While within the US-China relationship there is a heavy focus on competition, there are also potential areas of mutually beneficial cooperation. Addressing climate change is perhaps the most pressing of these areas, as well as one that offers the most hope for the bilateral relationship and the global environment. Climate change is arguably the most devastating global crisis currently unfolding, and the world is increasingly feeling its impact. Around the world, scientists are observing diminishing glaciers, rising sea levels, increasingly dramatic and unusual weather patterns, and warmer temperatures; these changes are very likely the cause of human activity.
The US and China are both major contributors to environmental degradation, and as such, should both play an impactful role in shaping the solutions to this international crisis. In 2019, China was responsible for 27 percent of global greenhouse gas emissions, and the US contributed 13 percent. Per capita, the US is the largest contributor to carbon emissions, and has been for 150 years. Cooperation between the two countries is vital for widespread, meaningful change. However, opportunities for collaboration on climate change have been stifled over the last four years due to the Trump administration’s lack of focus on environmental protection and international governance. In 2017, President Trump pulled the US out of the Paris Climate Agreement, an international treaty on climate change aiming to limit global warming to below 2 degrees Celsius compared to pre-industrial levels. Trump also discontinued the US-China Ten-Year Framework for Cooperation on Energy and the Environment as well as the US-China Climate Change Working Group.
New era of cooperation?

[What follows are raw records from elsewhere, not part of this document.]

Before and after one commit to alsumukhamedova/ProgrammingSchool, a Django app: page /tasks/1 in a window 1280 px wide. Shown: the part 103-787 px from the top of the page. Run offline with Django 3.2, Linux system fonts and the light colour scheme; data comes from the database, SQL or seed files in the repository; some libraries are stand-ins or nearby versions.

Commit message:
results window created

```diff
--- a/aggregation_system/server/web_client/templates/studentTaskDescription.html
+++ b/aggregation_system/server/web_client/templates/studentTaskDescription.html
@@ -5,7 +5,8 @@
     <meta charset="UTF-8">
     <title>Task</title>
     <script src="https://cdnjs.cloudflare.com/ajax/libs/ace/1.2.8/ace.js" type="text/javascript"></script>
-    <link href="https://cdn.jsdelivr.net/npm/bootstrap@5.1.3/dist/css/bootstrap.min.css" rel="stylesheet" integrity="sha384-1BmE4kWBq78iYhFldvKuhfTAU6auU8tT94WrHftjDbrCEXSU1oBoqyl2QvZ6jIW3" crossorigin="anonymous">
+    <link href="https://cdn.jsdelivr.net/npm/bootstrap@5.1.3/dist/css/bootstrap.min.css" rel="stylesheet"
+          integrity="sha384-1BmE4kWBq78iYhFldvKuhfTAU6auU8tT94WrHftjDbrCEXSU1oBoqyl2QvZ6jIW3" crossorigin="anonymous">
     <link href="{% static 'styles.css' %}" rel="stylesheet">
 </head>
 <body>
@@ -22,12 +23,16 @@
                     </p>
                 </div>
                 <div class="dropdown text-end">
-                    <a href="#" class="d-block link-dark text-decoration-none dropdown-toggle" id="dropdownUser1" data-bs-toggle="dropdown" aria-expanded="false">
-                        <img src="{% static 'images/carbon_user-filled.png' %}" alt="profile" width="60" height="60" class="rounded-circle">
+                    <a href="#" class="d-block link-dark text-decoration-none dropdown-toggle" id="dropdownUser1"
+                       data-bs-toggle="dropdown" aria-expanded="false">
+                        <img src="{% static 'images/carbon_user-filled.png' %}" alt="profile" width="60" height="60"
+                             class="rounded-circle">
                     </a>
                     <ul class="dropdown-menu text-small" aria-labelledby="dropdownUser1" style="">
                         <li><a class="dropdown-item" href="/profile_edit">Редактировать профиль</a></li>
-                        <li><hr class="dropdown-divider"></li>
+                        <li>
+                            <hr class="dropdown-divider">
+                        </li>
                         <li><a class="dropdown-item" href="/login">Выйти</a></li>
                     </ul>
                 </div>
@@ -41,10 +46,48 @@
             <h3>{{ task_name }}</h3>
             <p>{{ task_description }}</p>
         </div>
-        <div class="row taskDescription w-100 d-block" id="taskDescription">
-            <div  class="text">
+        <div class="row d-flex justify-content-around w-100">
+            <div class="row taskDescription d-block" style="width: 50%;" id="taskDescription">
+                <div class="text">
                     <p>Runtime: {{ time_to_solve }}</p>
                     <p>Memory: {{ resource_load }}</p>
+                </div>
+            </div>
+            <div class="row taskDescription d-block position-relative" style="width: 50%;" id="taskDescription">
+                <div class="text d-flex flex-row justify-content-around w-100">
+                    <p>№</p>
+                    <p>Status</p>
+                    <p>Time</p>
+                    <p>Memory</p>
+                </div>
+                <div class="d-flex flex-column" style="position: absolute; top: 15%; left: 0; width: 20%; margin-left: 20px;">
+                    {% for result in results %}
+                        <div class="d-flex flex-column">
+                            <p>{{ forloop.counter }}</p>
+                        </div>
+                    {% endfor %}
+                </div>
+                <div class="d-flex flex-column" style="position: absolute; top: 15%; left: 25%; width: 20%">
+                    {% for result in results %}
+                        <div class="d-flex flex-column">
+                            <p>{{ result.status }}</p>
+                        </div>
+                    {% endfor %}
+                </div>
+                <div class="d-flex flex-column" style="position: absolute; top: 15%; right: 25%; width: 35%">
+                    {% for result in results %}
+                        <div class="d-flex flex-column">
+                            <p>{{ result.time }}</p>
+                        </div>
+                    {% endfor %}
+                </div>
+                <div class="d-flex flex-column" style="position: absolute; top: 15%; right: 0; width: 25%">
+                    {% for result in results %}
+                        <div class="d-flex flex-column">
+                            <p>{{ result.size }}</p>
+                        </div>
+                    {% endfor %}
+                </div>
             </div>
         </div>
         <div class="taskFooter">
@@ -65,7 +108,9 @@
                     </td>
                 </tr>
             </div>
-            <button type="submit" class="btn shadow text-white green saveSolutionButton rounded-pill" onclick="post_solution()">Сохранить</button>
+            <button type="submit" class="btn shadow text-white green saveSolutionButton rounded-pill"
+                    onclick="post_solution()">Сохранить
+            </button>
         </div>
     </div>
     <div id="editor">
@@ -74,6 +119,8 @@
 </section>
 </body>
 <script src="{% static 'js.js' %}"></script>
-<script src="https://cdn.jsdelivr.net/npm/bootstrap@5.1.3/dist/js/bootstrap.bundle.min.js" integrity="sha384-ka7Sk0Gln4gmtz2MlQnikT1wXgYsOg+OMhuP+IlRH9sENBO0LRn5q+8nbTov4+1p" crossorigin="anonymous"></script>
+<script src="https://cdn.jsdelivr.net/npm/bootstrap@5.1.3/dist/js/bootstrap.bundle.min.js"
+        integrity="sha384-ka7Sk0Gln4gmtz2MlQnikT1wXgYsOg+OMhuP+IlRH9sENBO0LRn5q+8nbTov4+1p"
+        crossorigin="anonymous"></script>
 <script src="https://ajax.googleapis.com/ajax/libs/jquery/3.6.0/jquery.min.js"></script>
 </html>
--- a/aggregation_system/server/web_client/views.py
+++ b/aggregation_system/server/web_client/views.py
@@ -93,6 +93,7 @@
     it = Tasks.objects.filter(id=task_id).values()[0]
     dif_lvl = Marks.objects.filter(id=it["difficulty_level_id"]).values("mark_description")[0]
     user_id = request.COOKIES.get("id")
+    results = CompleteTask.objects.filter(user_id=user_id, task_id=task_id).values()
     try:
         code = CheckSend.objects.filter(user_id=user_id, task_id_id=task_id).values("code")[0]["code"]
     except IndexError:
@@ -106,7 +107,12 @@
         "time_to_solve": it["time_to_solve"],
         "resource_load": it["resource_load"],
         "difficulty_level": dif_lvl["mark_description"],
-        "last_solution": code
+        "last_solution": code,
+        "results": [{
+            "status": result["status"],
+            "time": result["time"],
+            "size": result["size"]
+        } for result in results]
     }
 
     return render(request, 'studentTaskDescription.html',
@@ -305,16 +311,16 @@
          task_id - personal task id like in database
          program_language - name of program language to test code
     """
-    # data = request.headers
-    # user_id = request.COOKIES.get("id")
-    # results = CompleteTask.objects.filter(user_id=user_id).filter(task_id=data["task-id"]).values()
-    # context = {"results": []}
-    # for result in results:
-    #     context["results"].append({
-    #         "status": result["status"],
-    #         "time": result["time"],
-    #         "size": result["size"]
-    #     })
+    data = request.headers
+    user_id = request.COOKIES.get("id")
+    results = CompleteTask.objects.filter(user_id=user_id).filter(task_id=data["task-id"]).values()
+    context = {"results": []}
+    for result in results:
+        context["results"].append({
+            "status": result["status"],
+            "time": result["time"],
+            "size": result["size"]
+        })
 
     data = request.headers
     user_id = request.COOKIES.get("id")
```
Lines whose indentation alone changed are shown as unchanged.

The inauguration of President Biden brings renewed optimism to the fight against climate change, as well as new opportunities for cooperation. During their presidential campaign, the Biden-Harris platform included ambitious goals such as achieving carbon neutrality by 2050, setting carbon adjustment fees or quotas on carbon-intensive goods, accelerating the deployment of electric vehicles, conditioning international trade agreements on other countries’ commitments to the Paris Climate Agreement, and much more. These goals demonstrate the new administration’s interest in guiding the US to a leadership role in climate change efforts. Further, the platform discussed holding China accountable for maintaining high environmental standards for its infrastructure projects, especially those occurring abroad as part of its Belt and Road Initiative, and halting China’s continued investment into the coal industry. Already, one of Biden’s first moves as president has been to recommit the US to the Paris Climate Agreement, signaling to all its commitment to making sustainability a priority.
In the past, Chinese officials have stated that tackling climate change is a task for industrialized countries, and that China should not have to bear the responsibility of sacrificing growth before it has achieved the same economic standards. However, China has become more involved in environmental efforts under President Xi Jinping, who has stated a desire for China to become an “ecological civilization.” When the Trump administration withdrew from its climate change responsibilities, China stepped up and began to seek new partnerships and call for global cooperation on climate change. In addition, China is the leader in the development of solar and wind power and the largest consumer of electric vehicles. In September of 2020, Xi announced China’s goal of achieving carbon neutrality by 2060.
Potential areas of cooperation
Between China’s stated green goals and a Biden administration on track to renew and expand the US’s commitment to combating climate change, the bilateral relationship is poised to make great progress on the environment. The two countries should seek out new opportunities to collaborate, perhaps by building a clean energy framework, joining forces on initiatives geared towards carbon neutrality, or working together to develop new sustainable energy technologies. In addition, both countries should take advantage of and expand existing structures and forums for climate change work and bilateral cooperation. The Paris Climate Agreement is a good example of a place the two countries can work together to lead the world towards the goal of narrowing the globe’s warming to under 2 degrees Celsius. Some experts are hopeful that bilateral cooperation on climate change may be a healing step in the relationship. If the US and China can build enough trust to enable meaningful cooperation on climate technology and R&D, that trust may carry over to other areas of the relationship in constructive ways.
While the rhetoric and stated goals of both the US and China provide a glimmer of hope for positive change, there are many obstacles to success. First, China’s pledge to achieve carbon neutrality by 2060 has come with scant details. So far, China has not explained how it intends to reach this goal, nor how this goal is compatible with its growing coal industry. China consumes more coal than the rest of the word combined, and is still actively pursuing coal projects domestically and abroad. Of great importance to this goal is China’s 14th Five-Year Plan (2021-2025), which will be released this year and is expected to detail its plans for becoming an “ecological civilization.”
The US is also a country divided in its views and opinions on climate change, and that may present challenges moving forward. Partisan disagreement domestically could very well prevent effective environmental action and bilateral cooperation from moving forward. And of course, the US and China have a competitive and at times strained relationship, which makes any attempt at cooperation a fragile situation. Still, it is in both countries’ best interests to find joint solutions to climate change, meet the goals of the Paris Climate Agreement, and invest in a more sustainable future together.